The Golden Globes 2013: Who Were The Winners And Losers?14 January 2013
Though the Oscars is undoubtedly the big one, there’s traditionally been a lot of love for the Golden Globes among the Hollywood fraternity, with the event being seen as a generally looser, less formal affair than its prestigious counterpart – even if the actors have had to cope with the barbs of Ricky Gervais in recent years. The jibes still came from Amy Poehler and Tina Fey, but they were delivered with far more good grace than those thrown by the British comic.
The list of winners were a mixture of those gathering momentum ahead of the Oscars next month, and of those gaining redemption for being slighted by the Academy. But who were the real winners and losers of last night (January 13, 2013)?
Ben Affleck: Bookies favorite for Best Director at the Oscars this year, Affleck suffered the ignominy of being overlooked entirely when the nominations were read out last week.

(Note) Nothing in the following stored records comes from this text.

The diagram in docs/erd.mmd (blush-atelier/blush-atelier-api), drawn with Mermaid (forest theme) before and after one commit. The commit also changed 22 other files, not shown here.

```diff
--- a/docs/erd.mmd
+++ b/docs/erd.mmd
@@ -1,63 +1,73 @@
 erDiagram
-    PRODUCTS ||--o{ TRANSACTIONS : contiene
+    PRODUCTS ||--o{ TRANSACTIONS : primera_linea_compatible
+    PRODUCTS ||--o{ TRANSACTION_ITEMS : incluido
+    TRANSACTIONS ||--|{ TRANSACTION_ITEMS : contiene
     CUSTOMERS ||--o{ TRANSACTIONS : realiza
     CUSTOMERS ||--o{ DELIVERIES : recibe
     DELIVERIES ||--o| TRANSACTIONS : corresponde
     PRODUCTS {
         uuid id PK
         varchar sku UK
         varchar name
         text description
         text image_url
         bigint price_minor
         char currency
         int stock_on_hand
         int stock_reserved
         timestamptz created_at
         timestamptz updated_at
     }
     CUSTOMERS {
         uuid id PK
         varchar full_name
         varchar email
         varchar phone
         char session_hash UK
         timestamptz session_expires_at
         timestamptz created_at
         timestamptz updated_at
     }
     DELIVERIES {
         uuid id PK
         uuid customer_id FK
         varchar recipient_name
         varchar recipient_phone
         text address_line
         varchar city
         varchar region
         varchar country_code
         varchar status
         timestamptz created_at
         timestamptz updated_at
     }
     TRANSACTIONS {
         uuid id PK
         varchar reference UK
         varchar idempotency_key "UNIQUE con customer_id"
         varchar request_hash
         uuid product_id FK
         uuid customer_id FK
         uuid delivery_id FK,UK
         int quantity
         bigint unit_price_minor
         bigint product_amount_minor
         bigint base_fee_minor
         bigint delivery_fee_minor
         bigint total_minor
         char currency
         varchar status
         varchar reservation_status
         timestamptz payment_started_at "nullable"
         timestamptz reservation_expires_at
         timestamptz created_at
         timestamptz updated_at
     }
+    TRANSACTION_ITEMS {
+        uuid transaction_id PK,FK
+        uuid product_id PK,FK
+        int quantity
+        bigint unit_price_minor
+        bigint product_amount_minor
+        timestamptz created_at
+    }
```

He gained some measure of consolation last night however, being named Best Director at the Globes, whilst his film Argo took Best Drama Picture. Affleck’s director win will have been even sweeter given he beat out Oscar nominees Steven Spielberg and Ang Lee to the prize.
Jodie Foster: There weren’t many begrudging Foster her Cecil B DeMille Award – a prize that recognizes outstanding contributions to the world of entertainment – and there were even fewer after the actress gave an emotional acceptance speech in which she publicly reiterated her homosexuality, and bemoaned those who sought to court press, describing the desire for privacy as a virtue. There wasn’t a dry eye in the house.
Les Miserables: Three wins from a possible four in the main categories was a great return for the Tom Hooper-directed adaption. Those taking home the awards for the film included Hugh Jackman (Best Actor In A Comedy Or Musical) and Anne Hathaway (Best Supporting Actress), whilst the film itself took Best Musical Or Comedy Picture. The only one it missed out on was Best Original Song – pipped by Adele’s theme for James Bond film Skyfall.
Tina Fey & Amy Poehler: Just about everyone was ready for a change of host after three years of putting up with Ricky Gervais’ mean-spirited jibes and shock tactics and so Fey and Poehler didn’t have to do much to get it right. Nevertheless, they’re hosting went down a storm, the pair getting the crowd on side by commenting that Gervais’ absence was down to him “technically not being involved in show business anymore”, before throwing some risqué but well-intentioned jokes out at Kathryn Bigelow, Anne Hathaway and Daniel Day-Lewis. Good work ladies.
Quentin Tarantino: In a big two-fingered salute to those criticizing his film Django Unchained, Tarantino scooped Best Screenplay for a Motion Picture, as well as seeing his actor Christoph Waltz pick up the Best Supporting gong. There’ve been comments about the film’s lack of sensitivity towards slavery issues, but Tarantino’s always maintained he provided a realistic representation.
Lincoln: Controversial? Daniel Day-Lewis took the Best Drama Actor home, but that was an absolute banker. The wider stats should prove worrying for Lincoln ahead of the Oscars – that was the only win the film took in the eight major categories it was nominated for. Could we see a repeat next month?
Major Networks: We would have put ‘Game Change’ up in the winners category if we weren’t restricting ourselves to five for each. The HBO political drama took three awards last night, and its success illustrated a wider point: namely that NBC, ABC, CBS and Fox shows didn’t win an award between them, the honors instead being shared out by those on cable. Time for a rethink?
Kathryn Bigelow: If Affleck found redemption, then it was at the expense of poor Kathryn Bigelow missing out on hers. The Zero Dark Thirty director was another strongly tipped for an Oscars nod before last week’s nominations, only to miss out, and Affleck’s nod for Best Director here meant there was no consolation to be had. With Jessica Chastain taking Best Drama Actress all wasn’t lost, but it looks like the hope that surrounded the film coming into awards season looks to be dissipating pretty quickly.
The Golden Globes themselves? With so many Oscars snubs, there was the element of the also-ran in some of these categories. Whilst we mentioned Affleck winning the Best Director category, he was up against only two directors who’ll be going up for the big one next month. With Zero Dark Thirty also gaining more recognition in the nominations here it seemed like at least one of the awards ceremonies had got it wrong; but was it the Globes or was it….
The Oscars: Yep, you could well argue that the double triumph for Argo was a kick in the teeth for the Oscar committee, proving them wrong and showing that Affleck should have been included in the Best Director category. The Academy hardly ever admits fault so we can’t see any form of public acknowledgement coming forth, but the success of Argo here might certainly make them re-consider their view of Argo in the Best Picture category at least.